Unfortunately WAR is a product severely hindered by World of Warcraft. In an attempt to beat WoW’s next expansion to stores WAR in its current Open Beta state feels incomplete and full of unrealized potential.
While WAR has long promised to change the PvP space, the game ultimately does not live up to its own acronym. Instead of realizing that balance was the main hindrance behind MMOs having valuable PvP the developers instead focused on integrating PvP throughout the leveling experience. It’s a great way to keep a competitive feeling among players even at low levels, and helps to alleviate the game revolving solely around the end game, but the game doesn’t elevate itself to a point different from any other MMOs.
PvP “strategy” devolves into players overwhelming enemies as a pack. If the pack you’re in is bigger than the pack they’re in, congratulations, you win. Making this even more painful is how drawn out WAR’s combat is. Battles decided from the outcome take place in slow motion before your eyes as you watch you continue to whittle your opponents bar down at a faster rate than he can to yours. There are no turning points in battles, and the only “strategy” is for the player who knows they’re bound to lose to retreat back to allies to outnumber you.
The combat itself feels beyond basic for certain classes. Black Orcs, for example, need to use certain moves to open up more powerful abilities. This leaves you using the same abilities in the same order for every battle over and over again hoping your opponent drops before you do. It creates an overwhelming sense of monotony. This is amplified in PvE content with so few enemy types. Enemies are either hardy enemies with low damage output or weak enemies with high damage output from a distance that settle for a decent melee damage output when you run up to them. Really, that’s about as exotic as it gets, and because of the deeply rooted “faction rivalries” in the game you can expect about 80% of the PvE enemies you fight to be the race your faction hates.
Public Quests are another example of a great idea gone completely wrong in Warhammer Online. They’re scripted events around the world that players contribute to as a group without having to commit, with immediate loot rewards for players who are most helpful in addition to Influence Rewards that can be earned by anyone. You get Influence Points for each monster you kill and objective you complete, with bigger rewards for the more difficult kills. Its good fun for awhile and it leads to the best rewards you’re able to obtain while leveling up.
It doesn’t take long however to notice that repetitive nature of Public Quests. For example, let’s say one PQ has players killing 125 dwarf soldiers before introducing a boss who is a dwarf with about ten times as much health as the dwarves you were just killing. You’re still trying to earn enough influence points to get the reward, but you’ve already been killing these same dwarves for half an hour, so you look around the zone to find another PQ. You walk for about two minutes before coming up on another PQ where players now have to kill 150 dwarf road workers before the ultimate dwarf road worker comes out and defends the realm.

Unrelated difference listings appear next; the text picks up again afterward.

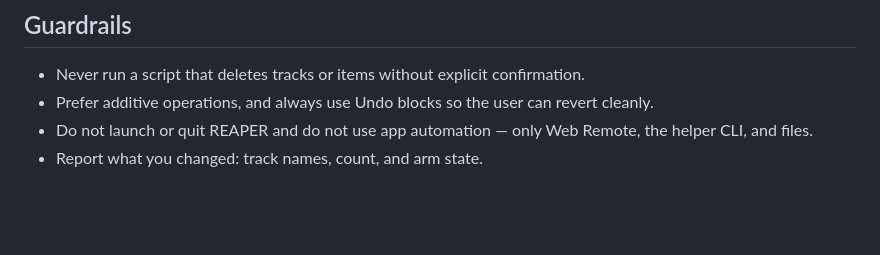
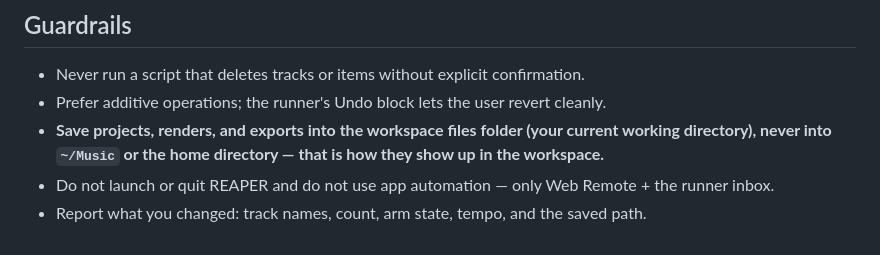
Before and after one commit to johnjallday/reaper-plugin, a Markdown page: skills/reaper-session-setup/SKILL.md, the part around one of its changes. Rendered like a GitHub page; blank space fills up the shorter version.

```diff
--- a/skills/reaper-session-setup/SKILL.md
+++ b/skills/reaper-session-setup/SKILL.md
@@ -72,8 +90,10 @@ creates a new project instead of modifying the current one.
 ## Guardrails
 
 - Never run a script that deletes tracks or items without explicit confirmation.
-- Prefer additive operations, and always use Undo blocks so the user can revert
-  cleanly.
-- Do not launch or quit REAPER and do not use app automation — only Web Remote,
-  the helper CLI, and files.
-- Report what you changed: track names, count, and arm state.
+- Prefer additive operations; the runner's Undo block lets the user revert cleanly.
+- **Save projects, renders, and exports into the workspace files folder (your
+  current working directory), never into `~/Music` or the home directory — that is
+  how they show up in the workspace.**
+- Do not launch or quit REAPER and do not use app automation — only Web Remote +
+  the runner inbox.
+- Report what you changed: track names, count, arm state, tempo, and the saved path.
```
Also changed, not shown: other parts of skills/reaper-session-setup/SKILL.md (+47 -29 lines), skills/reaper-web-remote/SKILL.md (+37 -51 lines).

While Public Quests are certain to initially wow players, they’re ultimately incredibly linear, repetitive, and unbalanced. Once again it comes back to players being able to overwhelm enemies with numbers to trump the time limit to progress to the next stage of the PQ. At low levels PQs serve as a substitute to other MMOs dungeons, and they really are unable to compete. Enemy types are unvaried and unimaginative, and instead of being split up by interesting and excited boss encounters throughout they force players to grind through all the trash before getting to a boss that feels like a bloated fight against a standard enemy.

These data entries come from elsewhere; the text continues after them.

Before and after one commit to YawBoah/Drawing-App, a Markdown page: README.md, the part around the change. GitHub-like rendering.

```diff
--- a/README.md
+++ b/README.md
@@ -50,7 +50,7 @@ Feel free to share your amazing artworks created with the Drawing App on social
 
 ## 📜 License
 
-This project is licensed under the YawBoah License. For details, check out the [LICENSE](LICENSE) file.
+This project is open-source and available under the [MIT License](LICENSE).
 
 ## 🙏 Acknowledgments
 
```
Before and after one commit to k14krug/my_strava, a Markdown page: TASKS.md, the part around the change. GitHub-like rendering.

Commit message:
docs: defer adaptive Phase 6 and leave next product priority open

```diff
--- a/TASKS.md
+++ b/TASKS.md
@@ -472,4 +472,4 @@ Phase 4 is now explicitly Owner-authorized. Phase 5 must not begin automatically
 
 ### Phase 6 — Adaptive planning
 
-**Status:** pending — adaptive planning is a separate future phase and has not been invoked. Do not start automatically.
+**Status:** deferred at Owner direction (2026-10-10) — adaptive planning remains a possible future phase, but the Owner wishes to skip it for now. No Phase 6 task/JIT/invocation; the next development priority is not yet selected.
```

Some tiers of zones don’t have anywhere near enough quests to assist you in leveling an adequate amount to progress on through the game, so players resort to constantly redoing public quests and PvP to help them gain experience. Races also have had crucial classes cut, leaving certain races to level through their zones without adequate class balance. One of the worst offenders of this is the tank class being cut from Dark Elves, meaning you’ll be hard pressed to have anyone around to tank boss mobs spawned from Public Quests.
WAR just feels rushed in so many aspects. Afraid to be crushed by a WoW expansion in the same way Vanguard was it is giving players full access to a beta when it releases September 18, 2008.